This Interact post is the advance notice announcement of GSA’s intention to consolidate the current 24 Multiple Award Schedules (MAS) and release a new single Schedule for product, services, and solutions on October 1, 2019. A revised draft of the MAS solicitation is attached with applicable attachments. The solicitation has been updated based on more than 1,000 comments received to GSA’s recent requests for information. This document defines and lays out overall MAS offer evaluation criteria, requirements, and terms and conditions. It will be published in its final form on October, 1, 2019. 

Continue reading at:

DIBBS Password Requirements

Due to a change in DoD Security requirements, DIBBS will be implementing a new password requirement on or about August 29, 2019.  The new rule involves how many characters have to be changed each time a new password is being created compared to the previous password.  Currently it requires 4 characters to be changed and the new requirement will be 8 characters.  For ease of transition, below are all the requirements, including this new change, for a DIBBS password:

DIBBS Password Format

At a minimum, your password must be at least 15 characters long and can be as long as 60 characters.

Your password must contain at least 2 characters from each of the following 4 classes listed in the chart below:

    1. English Upper Case Letters: ABCDEFGHIJKLMNOPQRSTUVWXYZ
    2. English Lower Case Letters: abcdefghijklmnopqrstuvwxyz
    3. Westernized Arabic Numerals: 0123456789
    4. Non-alphanumeric (special characters) @ # $ % ^ & + . = !

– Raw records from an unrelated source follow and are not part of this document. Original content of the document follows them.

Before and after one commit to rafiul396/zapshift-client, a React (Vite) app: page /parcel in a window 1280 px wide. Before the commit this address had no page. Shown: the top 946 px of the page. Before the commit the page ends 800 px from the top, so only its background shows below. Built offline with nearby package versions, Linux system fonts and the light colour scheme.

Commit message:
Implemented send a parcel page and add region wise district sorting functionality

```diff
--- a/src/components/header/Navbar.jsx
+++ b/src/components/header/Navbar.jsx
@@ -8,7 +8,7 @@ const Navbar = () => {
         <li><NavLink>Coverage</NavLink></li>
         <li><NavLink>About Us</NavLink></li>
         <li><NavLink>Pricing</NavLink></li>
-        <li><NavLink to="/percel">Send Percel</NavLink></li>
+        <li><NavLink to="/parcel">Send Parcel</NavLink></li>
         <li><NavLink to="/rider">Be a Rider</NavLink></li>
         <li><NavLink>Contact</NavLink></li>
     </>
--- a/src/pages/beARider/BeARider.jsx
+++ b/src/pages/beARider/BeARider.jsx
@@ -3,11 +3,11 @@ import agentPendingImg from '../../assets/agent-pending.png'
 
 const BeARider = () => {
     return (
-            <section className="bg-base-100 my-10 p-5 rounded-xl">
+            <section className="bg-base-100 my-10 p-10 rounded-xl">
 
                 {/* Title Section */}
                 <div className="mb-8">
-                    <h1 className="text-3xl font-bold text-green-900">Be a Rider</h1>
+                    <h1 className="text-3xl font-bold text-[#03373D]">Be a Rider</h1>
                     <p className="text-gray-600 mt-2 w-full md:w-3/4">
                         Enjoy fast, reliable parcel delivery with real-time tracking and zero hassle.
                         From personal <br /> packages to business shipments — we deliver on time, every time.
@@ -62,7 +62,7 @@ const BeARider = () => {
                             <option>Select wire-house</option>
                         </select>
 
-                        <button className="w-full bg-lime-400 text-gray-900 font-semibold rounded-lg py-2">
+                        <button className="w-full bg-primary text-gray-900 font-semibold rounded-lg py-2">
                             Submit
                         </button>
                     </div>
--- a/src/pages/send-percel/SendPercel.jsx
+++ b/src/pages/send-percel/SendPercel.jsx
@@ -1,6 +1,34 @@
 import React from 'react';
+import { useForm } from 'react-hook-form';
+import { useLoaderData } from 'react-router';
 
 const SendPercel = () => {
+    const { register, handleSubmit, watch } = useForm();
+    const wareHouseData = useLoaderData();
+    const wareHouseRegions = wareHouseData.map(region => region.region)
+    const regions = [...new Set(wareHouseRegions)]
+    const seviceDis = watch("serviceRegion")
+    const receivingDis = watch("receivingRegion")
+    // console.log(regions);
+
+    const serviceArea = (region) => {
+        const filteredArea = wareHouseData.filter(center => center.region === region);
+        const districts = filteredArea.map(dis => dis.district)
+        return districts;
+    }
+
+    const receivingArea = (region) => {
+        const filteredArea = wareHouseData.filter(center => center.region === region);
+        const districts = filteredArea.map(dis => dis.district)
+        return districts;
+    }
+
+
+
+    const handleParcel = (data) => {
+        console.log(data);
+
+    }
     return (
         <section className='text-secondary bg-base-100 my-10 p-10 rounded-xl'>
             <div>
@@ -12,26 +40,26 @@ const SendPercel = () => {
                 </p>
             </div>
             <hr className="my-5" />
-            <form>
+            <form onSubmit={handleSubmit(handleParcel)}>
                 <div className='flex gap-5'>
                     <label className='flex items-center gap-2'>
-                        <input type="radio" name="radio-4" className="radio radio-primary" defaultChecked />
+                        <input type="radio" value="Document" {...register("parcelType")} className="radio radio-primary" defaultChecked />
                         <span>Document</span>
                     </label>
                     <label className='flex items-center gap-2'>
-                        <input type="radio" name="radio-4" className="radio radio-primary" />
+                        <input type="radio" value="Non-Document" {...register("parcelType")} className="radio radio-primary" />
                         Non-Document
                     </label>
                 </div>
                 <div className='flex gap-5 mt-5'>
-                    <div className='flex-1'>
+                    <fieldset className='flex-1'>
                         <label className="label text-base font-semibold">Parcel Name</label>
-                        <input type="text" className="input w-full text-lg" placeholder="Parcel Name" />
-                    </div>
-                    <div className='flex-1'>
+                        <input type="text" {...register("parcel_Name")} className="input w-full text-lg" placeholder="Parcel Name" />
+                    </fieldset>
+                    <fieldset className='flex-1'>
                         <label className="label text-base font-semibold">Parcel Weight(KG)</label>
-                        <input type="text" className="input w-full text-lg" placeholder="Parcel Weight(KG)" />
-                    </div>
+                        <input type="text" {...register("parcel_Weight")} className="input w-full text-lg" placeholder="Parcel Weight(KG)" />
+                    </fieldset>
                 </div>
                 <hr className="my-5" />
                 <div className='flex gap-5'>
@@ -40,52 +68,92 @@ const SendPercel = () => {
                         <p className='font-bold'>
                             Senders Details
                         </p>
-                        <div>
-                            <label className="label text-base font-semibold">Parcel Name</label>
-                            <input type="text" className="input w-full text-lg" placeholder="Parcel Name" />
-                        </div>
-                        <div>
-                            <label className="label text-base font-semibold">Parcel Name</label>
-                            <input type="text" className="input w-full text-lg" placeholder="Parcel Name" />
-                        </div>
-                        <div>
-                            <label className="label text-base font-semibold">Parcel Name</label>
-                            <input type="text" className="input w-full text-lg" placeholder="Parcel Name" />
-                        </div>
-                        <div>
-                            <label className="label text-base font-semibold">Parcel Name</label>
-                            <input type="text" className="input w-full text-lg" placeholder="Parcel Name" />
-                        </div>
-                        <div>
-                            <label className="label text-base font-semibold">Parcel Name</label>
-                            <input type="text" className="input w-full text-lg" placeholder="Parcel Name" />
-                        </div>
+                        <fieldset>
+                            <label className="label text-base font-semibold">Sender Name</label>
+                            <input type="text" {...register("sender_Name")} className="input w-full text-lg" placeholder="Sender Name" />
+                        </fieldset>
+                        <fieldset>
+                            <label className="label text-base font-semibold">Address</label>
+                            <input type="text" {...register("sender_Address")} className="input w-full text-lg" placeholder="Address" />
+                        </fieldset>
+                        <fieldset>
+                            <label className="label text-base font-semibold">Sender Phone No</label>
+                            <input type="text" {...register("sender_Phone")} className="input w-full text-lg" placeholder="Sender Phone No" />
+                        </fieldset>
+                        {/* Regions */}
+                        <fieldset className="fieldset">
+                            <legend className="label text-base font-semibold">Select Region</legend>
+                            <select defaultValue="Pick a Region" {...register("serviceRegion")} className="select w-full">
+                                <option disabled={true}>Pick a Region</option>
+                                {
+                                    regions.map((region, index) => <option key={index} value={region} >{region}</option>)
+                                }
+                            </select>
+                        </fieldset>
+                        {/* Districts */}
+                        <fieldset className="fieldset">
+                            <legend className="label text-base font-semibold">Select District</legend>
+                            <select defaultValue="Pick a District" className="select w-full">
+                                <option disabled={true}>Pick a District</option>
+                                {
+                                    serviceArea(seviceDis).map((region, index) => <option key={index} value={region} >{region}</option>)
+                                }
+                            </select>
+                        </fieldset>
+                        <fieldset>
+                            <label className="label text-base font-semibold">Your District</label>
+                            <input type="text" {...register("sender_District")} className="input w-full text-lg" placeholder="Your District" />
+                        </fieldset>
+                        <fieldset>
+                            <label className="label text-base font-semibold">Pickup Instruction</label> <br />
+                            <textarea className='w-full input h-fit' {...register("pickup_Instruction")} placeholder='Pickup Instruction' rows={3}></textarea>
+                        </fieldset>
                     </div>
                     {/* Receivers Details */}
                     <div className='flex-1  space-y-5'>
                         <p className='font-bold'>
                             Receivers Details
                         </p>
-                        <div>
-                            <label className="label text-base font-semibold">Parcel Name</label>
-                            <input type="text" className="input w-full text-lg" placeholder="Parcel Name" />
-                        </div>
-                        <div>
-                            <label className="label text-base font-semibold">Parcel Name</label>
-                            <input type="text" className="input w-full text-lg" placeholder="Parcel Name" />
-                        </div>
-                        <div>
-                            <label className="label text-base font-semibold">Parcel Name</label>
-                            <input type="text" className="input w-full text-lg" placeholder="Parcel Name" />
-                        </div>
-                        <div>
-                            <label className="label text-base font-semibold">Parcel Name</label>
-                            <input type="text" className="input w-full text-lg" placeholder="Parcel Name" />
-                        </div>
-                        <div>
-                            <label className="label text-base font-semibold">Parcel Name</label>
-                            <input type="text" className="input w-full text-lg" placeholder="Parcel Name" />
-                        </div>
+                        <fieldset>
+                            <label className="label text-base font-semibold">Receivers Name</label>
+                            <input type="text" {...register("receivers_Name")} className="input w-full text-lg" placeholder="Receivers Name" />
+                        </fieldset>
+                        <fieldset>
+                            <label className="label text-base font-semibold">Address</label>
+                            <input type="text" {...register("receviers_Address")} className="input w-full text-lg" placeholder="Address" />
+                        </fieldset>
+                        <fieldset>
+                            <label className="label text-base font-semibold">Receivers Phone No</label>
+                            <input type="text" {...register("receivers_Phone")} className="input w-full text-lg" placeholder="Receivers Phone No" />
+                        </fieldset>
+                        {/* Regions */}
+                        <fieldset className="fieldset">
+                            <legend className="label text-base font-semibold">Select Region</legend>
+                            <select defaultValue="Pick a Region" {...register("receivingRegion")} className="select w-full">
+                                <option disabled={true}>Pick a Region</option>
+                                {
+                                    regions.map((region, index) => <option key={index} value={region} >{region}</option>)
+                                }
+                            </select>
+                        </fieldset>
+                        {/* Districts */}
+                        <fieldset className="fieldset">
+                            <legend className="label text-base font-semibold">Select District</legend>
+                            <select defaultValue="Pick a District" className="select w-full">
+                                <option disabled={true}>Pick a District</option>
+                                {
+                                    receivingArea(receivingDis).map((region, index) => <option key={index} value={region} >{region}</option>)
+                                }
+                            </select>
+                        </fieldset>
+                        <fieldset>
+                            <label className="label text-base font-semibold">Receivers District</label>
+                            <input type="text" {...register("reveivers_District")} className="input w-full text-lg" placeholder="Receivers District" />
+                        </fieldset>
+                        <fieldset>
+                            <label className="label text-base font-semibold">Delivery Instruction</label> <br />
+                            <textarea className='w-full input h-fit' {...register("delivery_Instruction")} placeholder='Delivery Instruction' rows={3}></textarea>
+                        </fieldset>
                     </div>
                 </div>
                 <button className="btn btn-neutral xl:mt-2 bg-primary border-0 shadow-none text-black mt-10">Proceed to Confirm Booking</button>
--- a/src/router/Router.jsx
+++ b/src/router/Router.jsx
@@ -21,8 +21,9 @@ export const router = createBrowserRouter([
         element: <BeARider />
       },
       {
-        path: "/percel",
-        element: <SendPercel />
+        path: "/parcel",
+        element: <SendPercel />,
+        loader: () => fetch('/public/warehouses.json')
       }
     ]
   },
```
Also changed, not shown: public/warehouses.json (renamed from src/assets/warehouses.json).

Password must have no more than 4 Upper and Lower Case letters in a row, or 4 numbers in a row. (i.e. aBcD, 5678, not aBcDf or 56783)

Password must have the first 3 characters be different (i.e. abc but not aab, abb, bab, etc.)

Password cannot have more than 1 special character in a row (i.e. @@)

Password cannot begin or end with a ‘!’.  An ampersand (&) cannot be the first special character used in any position.  It can be the second or sub sequential special character used.

New password must differ from your last 10 passwords.

New password characters must differ from previous password by at least 8 characters.  A change from an upper case letter to a lower case letter and vice versa does constitute a change in a character.  

Passwords are valid for 60 days.

Passwords should not contain words from any language, because numerous password-cracking programs exist that can run through millions of possible word combinations in seconds.

Passwords should be complex, but one you can easily remember. For example, Msi5%Y0ld%ni$8! (My Son is 5 years old and is great) or Ihl1Cf20#yNi$8! (I have lived in California for 20 years now and is great). These examples will not be allowed.

Passwords should not contain personal information such as names, telephone numbers, account names, birthdates, or dictionary words.

When a new password is established, log off, then log back on with your new password.  This not only tests your password but also logs your account activity in DIBBS.  (NOTE:  If your account was locked for inactivity, a password change by itself does not count as activity.) 

It is recommended to change passwords with Internet Explorer or Firefox to avoid possible issues.